### What you have to do
Give the entries again exactly as they appear, but without the images.

### Dataset excerpts
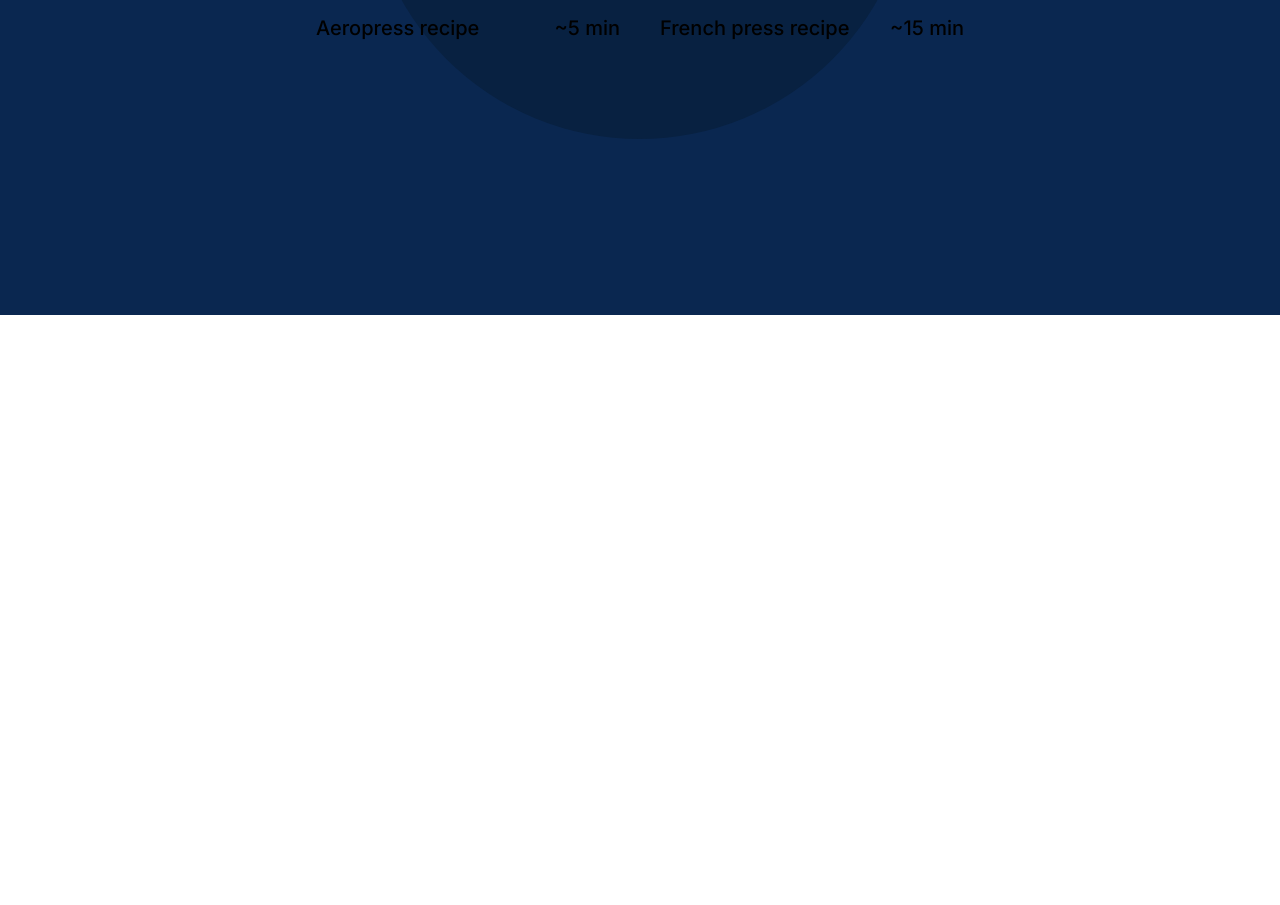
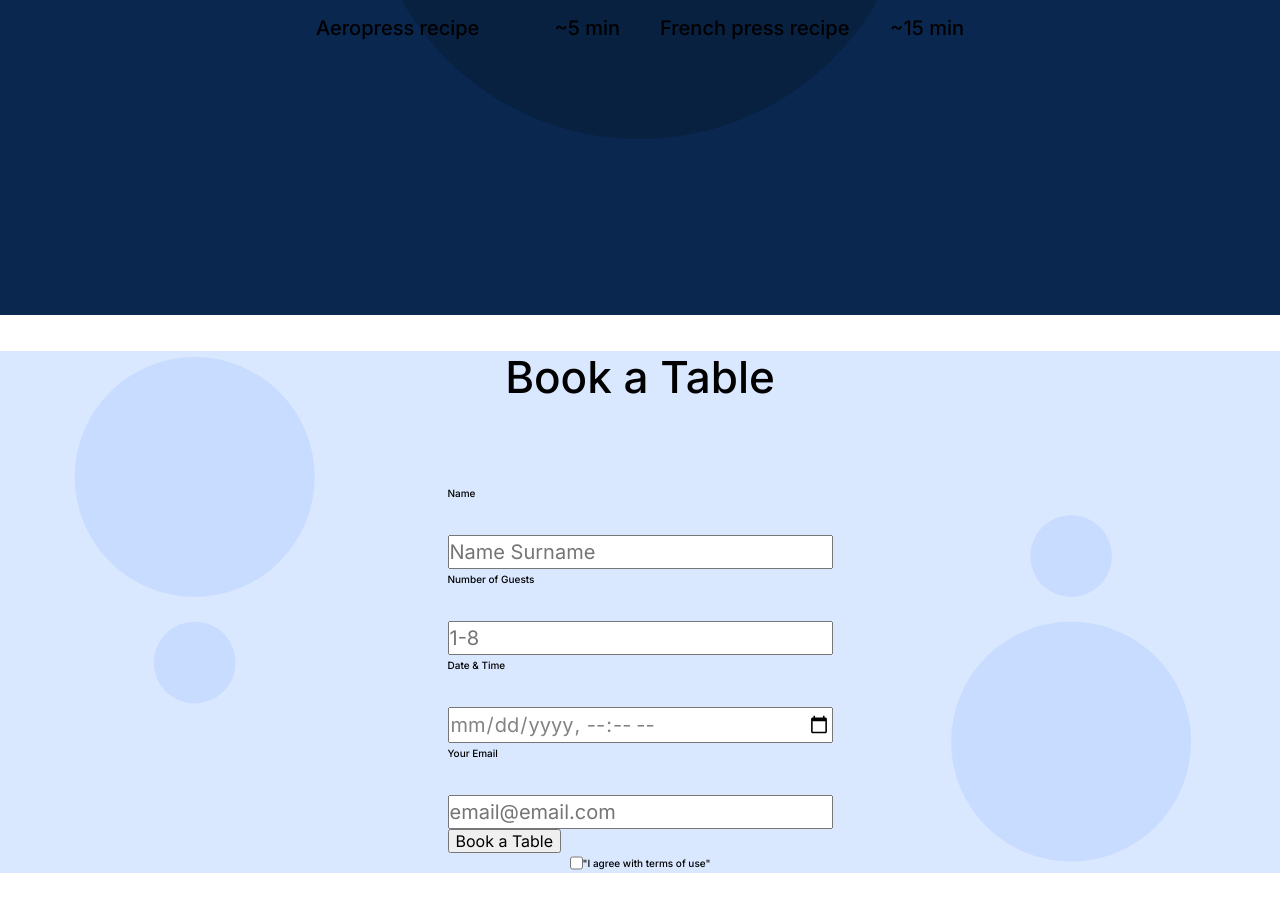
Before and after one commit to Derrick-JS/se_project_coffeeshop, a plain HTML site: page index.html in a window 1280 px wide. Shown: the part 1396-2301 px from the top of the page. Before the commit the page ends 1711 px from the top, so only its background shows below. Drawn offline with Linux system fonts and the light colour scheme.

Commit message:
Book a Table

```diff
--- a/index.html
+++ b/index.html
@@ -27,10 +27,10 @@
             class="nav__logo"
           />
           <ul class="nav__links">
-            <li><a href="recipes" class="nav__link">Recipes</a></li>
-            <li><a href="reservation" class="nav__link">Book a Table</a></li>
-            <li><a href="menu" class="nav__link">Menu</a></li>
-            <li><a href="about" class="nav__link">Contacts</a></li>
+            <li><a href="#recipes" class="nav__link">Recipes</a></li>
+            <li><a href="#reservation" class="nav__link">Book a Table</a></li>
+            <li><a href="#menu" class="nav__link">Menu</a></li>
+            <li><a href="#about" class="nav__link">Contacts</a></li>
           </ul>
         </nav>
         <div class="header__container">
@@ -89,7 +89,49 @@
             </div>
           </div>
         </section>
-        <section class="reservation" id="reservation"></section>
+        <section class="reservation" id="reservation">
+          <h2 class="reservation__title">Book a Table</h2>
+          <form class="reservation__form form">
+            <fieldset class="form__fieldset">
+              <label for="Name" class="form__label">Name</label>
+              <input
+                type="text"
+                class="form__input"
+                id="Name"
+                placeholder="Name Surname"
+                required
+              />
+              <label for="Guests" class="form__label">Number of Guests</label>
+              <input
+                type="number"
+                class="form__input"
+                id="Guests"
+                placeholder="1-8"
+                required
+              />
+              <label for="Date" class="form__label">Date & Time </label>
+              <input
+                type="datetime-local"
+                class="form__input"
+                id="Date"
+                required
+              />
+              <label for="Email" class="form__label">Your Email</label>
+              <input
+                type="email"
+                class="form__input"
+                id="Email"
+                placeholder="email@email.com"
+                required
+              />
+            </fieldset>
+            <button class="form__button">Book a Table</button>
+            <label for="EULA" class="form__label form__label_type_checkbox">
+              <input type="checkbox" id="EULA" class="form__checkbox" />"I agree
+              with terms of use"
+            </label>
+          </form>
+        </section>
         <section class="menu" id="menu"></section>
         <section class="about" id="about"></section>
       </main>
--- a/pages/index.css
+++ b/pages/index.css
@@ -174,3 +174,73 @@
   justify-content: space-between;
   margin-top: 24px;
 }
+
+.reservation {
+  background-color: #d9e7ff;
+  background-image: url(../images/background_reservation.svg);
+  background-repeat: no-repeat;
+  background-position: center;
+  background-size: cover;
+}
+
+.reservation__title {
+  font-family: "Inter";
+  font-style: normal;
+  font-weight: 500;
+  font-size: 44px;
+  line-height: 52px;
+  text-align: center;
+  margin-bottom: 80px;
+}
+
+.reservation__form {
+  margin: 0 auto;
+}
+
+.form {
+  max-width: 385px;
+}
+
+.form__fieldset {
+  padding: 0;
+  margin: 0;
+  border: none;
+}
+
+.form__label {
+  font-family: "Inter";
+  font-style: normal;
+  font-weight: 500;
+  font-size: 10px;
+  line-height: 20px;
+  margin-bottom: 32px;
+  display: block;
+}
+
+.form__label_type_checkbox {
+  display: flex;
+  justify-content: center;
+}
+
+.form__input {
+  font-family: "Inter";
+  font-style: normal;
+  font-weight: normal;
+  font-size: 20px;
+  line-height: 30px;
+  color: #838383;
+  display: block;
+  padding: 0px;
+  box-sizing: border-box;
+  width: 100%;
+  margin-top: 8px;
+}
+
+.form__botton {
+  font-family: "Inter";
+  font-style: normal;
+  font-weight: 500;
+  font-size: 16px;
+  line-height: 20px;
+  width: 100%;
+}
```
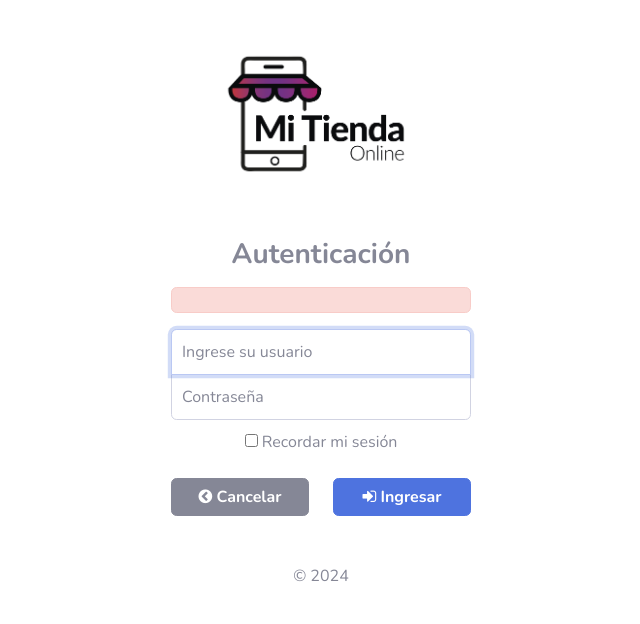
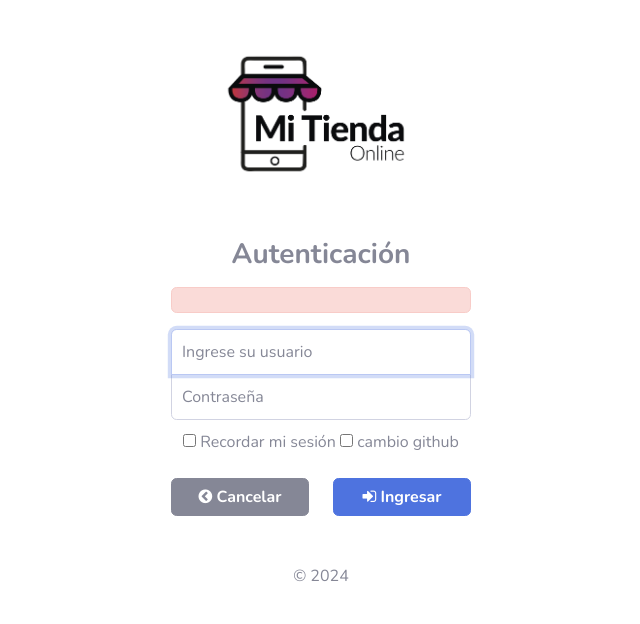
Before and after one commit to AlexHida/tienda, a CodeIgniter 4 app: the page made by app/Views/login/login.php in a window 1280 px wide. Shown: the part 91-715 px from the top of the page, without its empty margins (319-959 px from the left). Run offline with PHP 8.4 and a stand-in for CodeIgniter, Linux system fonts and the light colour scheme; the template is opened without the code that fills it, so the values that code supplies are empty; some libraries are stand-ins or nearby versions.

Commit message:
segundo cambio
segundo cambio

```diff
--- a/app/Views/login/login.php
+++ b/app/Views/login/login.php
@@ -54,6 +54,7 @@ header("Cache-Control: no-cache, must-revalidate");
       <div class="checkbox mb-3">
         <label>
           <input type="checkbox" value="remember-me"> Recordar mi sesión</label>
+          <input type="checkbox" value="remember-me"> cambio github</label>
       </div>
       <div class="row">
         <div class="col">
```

### Answer box
Before and after one commit to Derrick-JS/se_project_coffeeshop, a plain HTML site: page index.html in a window 1280 px wide. Shown: the part 1396-2301 px from the top of the page. Before the commit the page ends 1711 px from the top, so only its background shows below. Drawn offline with Linux system fonts and the light colour scheme.

Commit message:
Book a Table

```diff
--- a/index.html
+++ b/index.html
@@ -27,10 +27,10 @@
             class="nav__logo"
           />
           <ul class="nav__links">
-            <li><a href="recipes" class="nav__link">Recipes</a></li>
-            <li><a href="reservation" class="nav__link">Book a Table</a></li>
-            <li><a href="menu" class="nav__link">Menu</a></li>
-            <li><a href="about" class="nav__link">Contacts</a></li>
+            <li><a href="#recipes" class="nav__link">Recipes</a></li>
+            <li><a href="#reservation" class="nav__link">Book a Table</a></li>
+            <li><a href="#menu" class="nav__link">Menu</a></li>
+            <li><a href="#about" class="nav__link">Contacts</a></li>
           </ul>
         </nav>
         <div class="header__container">
@@ -89,7 +89,49 @@
             </div>
           </div>
         </section>
-        <section class="reservation" id="reservation"></section>
+        <section class="reservation" id="reservation">
+          <h2 class="reservation__title">Book a Table</h2>
+          <form class="reservation__form form">
+            <fieldset class="form__fieldset">
+              <label for="Name" class="form__label">Name</label>
+              <input
+                type="text"
+                class="form__input"
+                id="Name"
+                placeholder="Name Surname"
+                required
+              />
+              <label for="Guests" class="form__label">Number of Guests</label>
+              <input
+                type="number"
+                class="form__input"
+                id="Guests"
+                placeholder="1-8"
+                required
+              />
+              <label for="Date" class="form__label">Date & Time </label>
+              <input
+                type="datetime-local"
+                class="form__input"
+                id="Date"
+                required
+              />
+              <label for="Email" class="form__label">Your Email</label>
+              <input
+                type="email"
+                class="form__input"
+                id="Email"
+                placeholder="email@email.com"
+                required
+              />
+            </fieldset>
+            <button class="form__button">Book a Table</button>
+            <label for="EULA" class="form__label form__label_type_checkbox">
+              <input type="checkbox" id="EULA" class="form__checkbox" />"I agree
+              with terms of use"
+            </label>
+          </form>
+        </section>
         <section class="menu" id="menu"></section>
         <section class="about" id="about"></section>
       </main>
--- a/pages/index.css
+++ b/pages/index.css
@@ -174,3 +174,73 @@
   justify-content: space-between;
   margin-top: 24px;
 }
+
+.reservation {
+  background-color: #d9e7ff;
+  background-image: url(../images/background_reservation.svg);
+  background-repeat: no-repeat;
+  background-position: center;
+  background-size: cover;
+}
+
+.reservation__title {
+  font-family: "Inter";
+  font-style: normal;
+  font-weight: 500;
+  font-size: 44px;
+  line-height: 52px;
+  text-align: center;
+  margin-bottom: 80px;
+}
+
+.reservation__form {
+  margin: 0 auto;
+}
+
+.form {
+  max-width: 385px;
+}
+
+.form__fieldset {
+  padding: 0;
+  margin: 0;
+  border: none;
+}
+
+.form__label {
+  font-family: "Inter";
+  font-style: normal;
+  font-weight: 500;
+  font-size: 10px;
+  line-height: 20px;
+  margin-bottom: 32px;
+  display: block;
+}
+
+.form__label_type_checkbox {
+  display: flex;
+  justify-content: center;
+}
+
+.form__input {
+  font-family: "Inter";
+  font-style: normal;
+  font-weight: normal;
+  font-size: 20px;
+  line-height: 30px;
+  color: #838383;
+  display: block;
+  padding: 0px;
+  box-sizing: border-box;
+  width: 100%;
+  margin-top: 8px;
+}
+
+.form__botton {
+  font-family: "Inter";
+  font-style: normal;
+  font-weight: 500;
+  font-size: 16px;
+  line-height: 20px;
+  width: 100%;
+}
```
Before and after one commit to AlexHida/tienda, a CodeIgniter 4 app: the page made by app/Views/login/login.php in a window 1280 px wide. Shown: the part 91-715 px from the top of the page, without its empty margins (319-959 px from the left). Run offline with PHP 8.4 and a stand-in for CodeIgniter, Linux system fonts and the light colour scheme; the template is opened without the code that fills it, so the values that code supplies are empty; some libraries are stand-ins or nearby versions.

Commit message:
segundo cambio
segundo cambio

```diff
--- a/app/Views/login/login.php
+++ b/app/Views/login/login.php
@@ -54,6 +54,7 @@ header("Cache-Control: no-cache, must-revalidate");
       <div class="checkbox mb-3">
         <label>
           <input type="checkbox" value="remember-me"> Recordar mi sesión</label>
+          <input type="checkbox" value="remember-me"> cambio github</label>
       </div>
       <div class="row">
         <div class="col">
```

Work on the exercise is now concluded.